Maria Martin and the impact of Latin Radio in the U.S. by sdmn
Maria Martin, the pioneering Latina radio journalist, and founder of “Latino USA,” died at age 72 on December 2, 2023. Her passing marks the end of an era, but her impact on Spanish radio in the United States reverberates far beyond the airwaves and is a vital part of its history in the U.S., which is growing, becoming more noticeable and having an impact in the country´s politics.
Martin’s career, which began in 1975 at KBBF 89.1 FM in Santa Rosa, California, paved the way for the inclusion of diverse voices in the media landscape. As one of the first prominent Latina journalists in public radio, she tirelessly advocated for the representation of Mexican American, Puerto Rican, and Central American perspectives, challenging stereotypes along the way. After contributing to NPR’s short-lived national show, “Latin File,” Martin became the “Latino Affairs” editor on NPR’s national desk. Despite facing difficulties and frustrations, she pressed forward, as recounted in her 2020 book, “Crossing Borders, Building Bridges: A Journalist’s Heart in Latin America.”

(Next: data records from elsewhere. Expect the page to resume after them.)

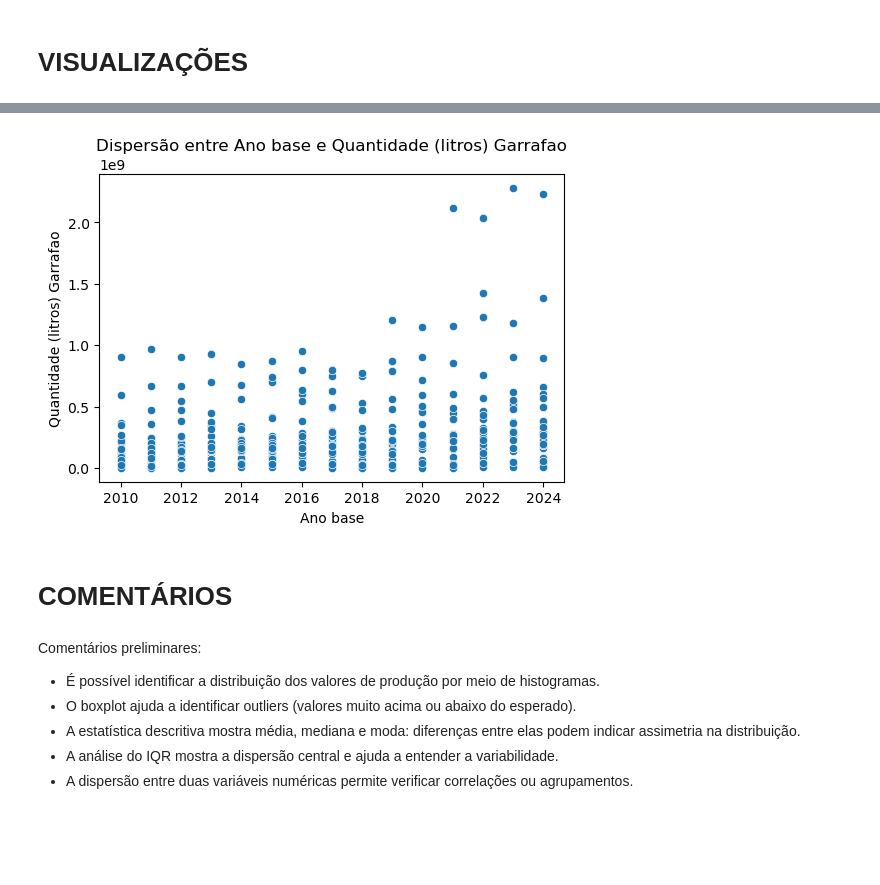
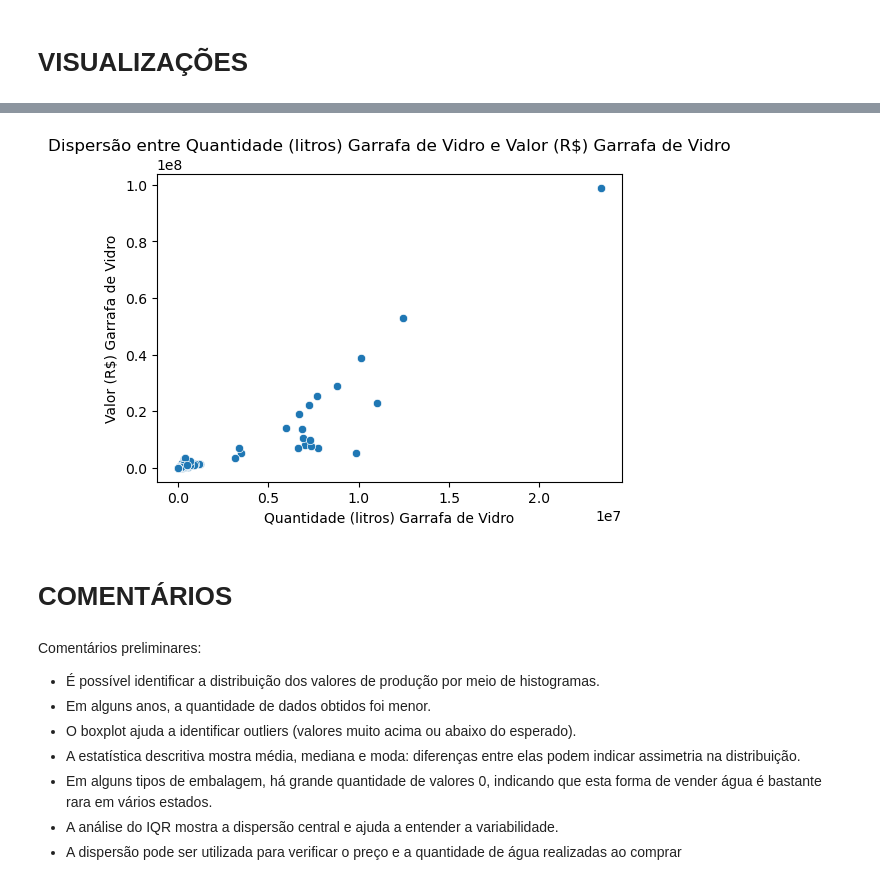
Before and after one commit to GustavoCosta200/Data-Science-LuisGustavo, a Jupyter notebook: Atividade1/analise_producao_agua.ipynb, the cells around one changed output, grey strips where cells are left out. Drawn from its saved outputs; the diff is of its cells as text; code cells hidden in the pictures; blank space fills up the shorter version.

```diff
--- a/Atividade1/analise_producao_agua.ipynb
+++ b/Atividade1/analise_producao_agua.ipynb
@@ -182,18 +186,22 @@ for col in num_cols:
 # %%
 # Gráfico de dispersão (se houver mais de uma variável numérica)
 if len(num_cols) >= 2:
+    ind_x = 3
+    ind_y = ind_x + 5
     plt.figure(figsize=(6,4))
-    sns.scatterplot(data=df, x=num_cols[0], y=num_cols[1])
-    plt.title(f"Dispersão entre {num_cols[0]} e {num_cols[1]}")
+    sns.scatterplot(data=df, x=num_cols[ind_x], y=num_cols[ind_y])
+    plt.title(f"Dispersão entre {num_cols[ind_x]} e {num_cols[ind_y]}")
     plt.show()
 # %% [output]
-[figure, old version]
+[figure, new version]
 # %% [markdown]
 # COMENTÁRIOS
 # %% [markdown]
 Comentários preliminares:
 - É possível identificar a distribuição dos valores de produção por meio de histogramas.
+- Em alguns anos, a quantidade de dados obtidos foi menor.
 - O boxplot ajuda a identificar outliers (valores muito acima ou abaixo do esperado).
 - A estatística descritiva mostra média, mediana e moda: diferenças entre elas podem indicar assimetria na distribuição.
+- Em alguns tipos de embalagem, há grande quantidade de valores 0, indicando que esta forma de vender água é bastante rara em vários estados.
 - A análise do IQR mostra a dispersão central e ajuda a entender a variabilidade.
-- A dispersão entre duas variáveis numéricas permite verificar correlações ou agrupamentos.
+- A dispersão pode ser utilizada para verificar o preço e a quantidade de água realizadas ao comprar
```
Also changed, not shown: parts of 3 cells of this notebook, 1 other file.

According to a report by Axios Latino, Martin founded “Latino USA” in 1993 with support from the University of Texas at Austin’s Center for Mexican American Studies and a Ford Foundation grant. Housed at Austin’s KUT-FM, the program introduced overlooked Latino artists, such as Los Angeles-based cartoonist Lalo Alcaraz, to a broader audience. Martin’s eye for talent extended to hiring Maria Hinojosa, an unknown journalist at the time, as a host. Even then-President Bill Clinton attended the launch, expressing hope that “Latino USA” would mirror the success of programs like ‘All Things Considered’ and ‘Morning Edition.’
It certainly did. Today, “Latino USA” stands as the longest-running public radio program produced from a Latino perspective. However, Martin’s departure from the program she founded underscores the challenges faced by women of color in media, a point she emphasized on the show’s 30th-anniversary episode. However, beyond Martin’s remarkable journey, the influence of Spanish radio in the United States extends deep into the fabric of the country’s diverse communities. According to Nielsen data, 97% of all Hispanics are reached by radio weekly, making it the top media platform for connecting with this demographic. In addition, Spanish-dominant radio listeners spend more time tuning in than those who are more comfortable speaking English.
Moreover, the impact of Spanish radio transcends into the digital medium, as Radio Ambulante, NPR´s award winning Spanish journalism podcast, was the platform’s most shared podcast. In addition, new stations continue emerging. In Washington D.C, for instance, a new Spanish-language radio station, La Pantera, was released last year. According to an article by the DCist, Pedro Biaggi, with a background in Spanish-language radio, spearheads the station, emphasizing its community-based approach. La Pantera aims to serve the region’s Spanish speakers by complementing existing stations like El Zol and Radio América, proving that, in radio, it’s not about competition but representation.
Furthermore, according to the BBC, Spanish radio is becoming one of the battlegrounds of Florida politics. In 2022, Americano Media, a conservative radio network with ties to former President Donald Trump and Jeb Bush, launched, prompting concerns of further polarization within the Latino community and within a radio ecosystem dominated by conservative radio stations in Spanish. In response, Latina political activists and entrepreneurs, connected to Hillary Clinton and Barack Obama, entered talks to purchase 18 Spanish-language stations, including the conservative stronghold Radio Mambí in Miami. The high-stakes contest for control over Spanish-language radio highlights its crucial role as a conduit for news and opinions within the politically diverse Latino community. With Democrats and Republicans both recognizing the influence of Spanish radio, the battle for representation is more than just a contest of frequencies; it’s a struggle for the narrative. The resonance of Spanish radio in the United States continues to shape conversations, amplify diverse voices, and bridge cultural gaps, just as Maria Martin envisioned in her pioneering journey. You can also take part of that journey listening to Spanish radio programs. Here in Alaska, we have programs like “De Son a Song” (KONR-LP 106.1 FM), every Saturday that are worth checking out.
PROUDLY POWERED BY SOL DE MEDIANOCHE NEWS, LLC. Sol de Medianoche is a monthly publication of the Latino community in Anchorage, Alaska